-- Records for processing follows --

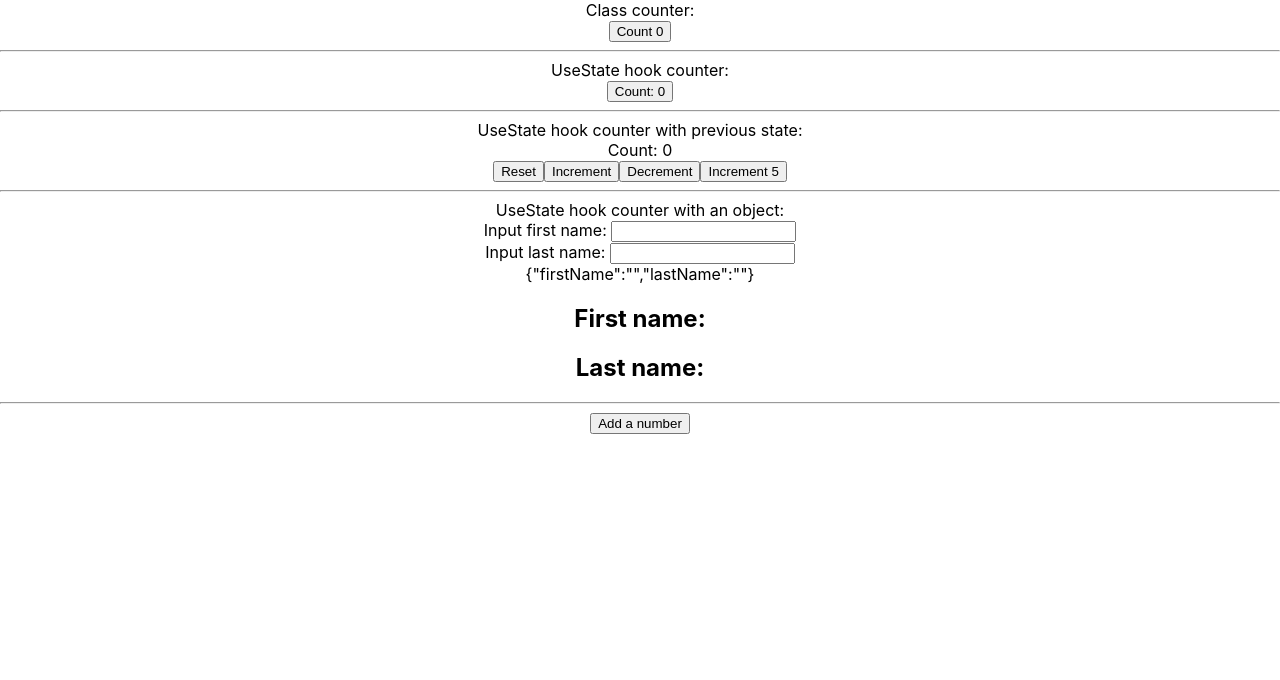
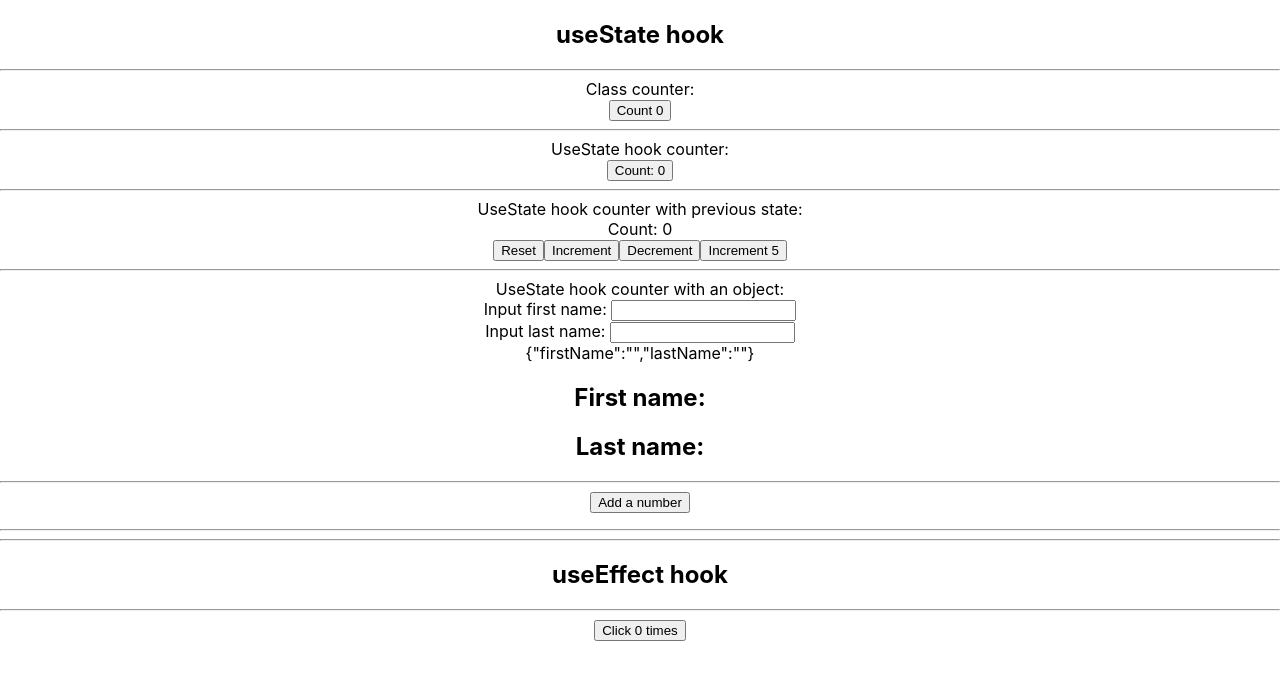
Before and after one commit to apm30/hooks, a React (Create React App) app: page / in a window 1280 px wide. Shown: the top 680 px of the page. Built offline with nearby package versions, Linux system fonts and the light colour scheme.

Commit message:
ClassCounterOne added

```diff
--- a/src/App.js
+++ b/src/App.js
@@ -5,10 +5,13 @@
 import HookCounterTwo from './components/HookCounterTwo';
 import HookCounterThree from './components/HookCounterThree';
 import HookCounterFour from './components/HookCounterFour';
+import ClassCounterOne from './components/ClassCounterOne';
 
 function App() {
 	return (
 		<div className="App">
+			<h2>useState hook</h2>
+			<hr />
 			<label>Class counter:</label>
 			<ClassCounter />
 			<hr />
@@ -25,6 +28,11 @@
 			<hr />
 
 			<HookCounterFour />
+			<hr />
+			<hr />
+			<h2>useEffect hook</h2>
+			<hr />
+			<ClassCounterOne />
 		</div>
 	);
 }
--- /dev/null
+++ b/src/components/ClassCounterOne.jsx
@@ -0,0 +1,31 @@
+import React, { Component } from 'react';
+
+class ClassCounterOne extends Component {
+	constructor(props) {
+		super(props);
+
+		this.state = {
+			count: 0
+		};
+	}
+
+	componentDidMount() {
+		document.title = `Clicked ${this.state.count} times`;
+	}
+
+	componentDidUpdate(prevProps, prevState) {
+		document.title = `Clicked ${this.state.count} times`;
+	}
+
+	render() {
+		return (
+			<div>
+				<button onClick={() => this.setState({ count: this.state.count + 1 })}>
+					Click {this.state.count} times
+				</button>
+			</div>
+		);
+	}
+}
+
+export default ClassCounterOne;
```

-- Records for processing concluded --

__Required action__
Would you give the data above again word for word, skipping any images?

__Answer area__
Before and after one commit to apm30/hooks, a React (Create React App) app: page / in a window 1280 px wide. Shown: the top 680 px of the page. Built offline with nearby package versions, Linux system fonts and the light colour scheme.

Commit message:
ClassCounterOne added

```diff
--- a/src/App.js
+++ b/src/App.js
@@ -5,10 +5,13 @@
 import HookCounterTwo from './components/HookCounterTwo';
 import HookCounterThree from './components/HookCounterThree';
 import HookCounterFour from './components/HookCounterFour';
+import ClassCounterOne from './components/ClassCounterOne';
 
 function App() {
 	return (
 		<div className="App">
+			<h2>useState hook</h2>
+			<hr />
 			<label>Class counter:</label>
 			<ClassCounter />
 			<hr />
@@ -25,6 +28,11 @@
 			<hr />
 
 			<HookCounterFour />
+			<hr />
+			<hr />
+			<h2>useEffect hook</h2>
+			<hr />
+			<ClassCounterOne />
 		</div>
 	);
 }
--- /dev/null
+++ b/src/components/ClassCounterOne.jsx
@@ -0,0 +1,31 @@
+import React, { Component } from 'react';
+
+class ClassCounterOne extends Component {
+	constructor(props) {
+		super(props);
+
+		this.state = {
+			count: 0
+		};
+	}
+
+	componentDidMount() {
+		document.title = `Clicked ${this.state.count} times`;
+	}
+
+	componentDidUpdate(prevProps, prevState) {
+		document.title = `Clicked ${this.state.count} times`;
+	}
+
+	render() {
+		return (
+			<div>
+				<button onClick={() => this.setState({ count: this.state.count + 1 })}>
+					Click {this.state.count} times
+				</button>
+			</div>
+		);
+	}
+}
+
+export default ClassCounterOne;
```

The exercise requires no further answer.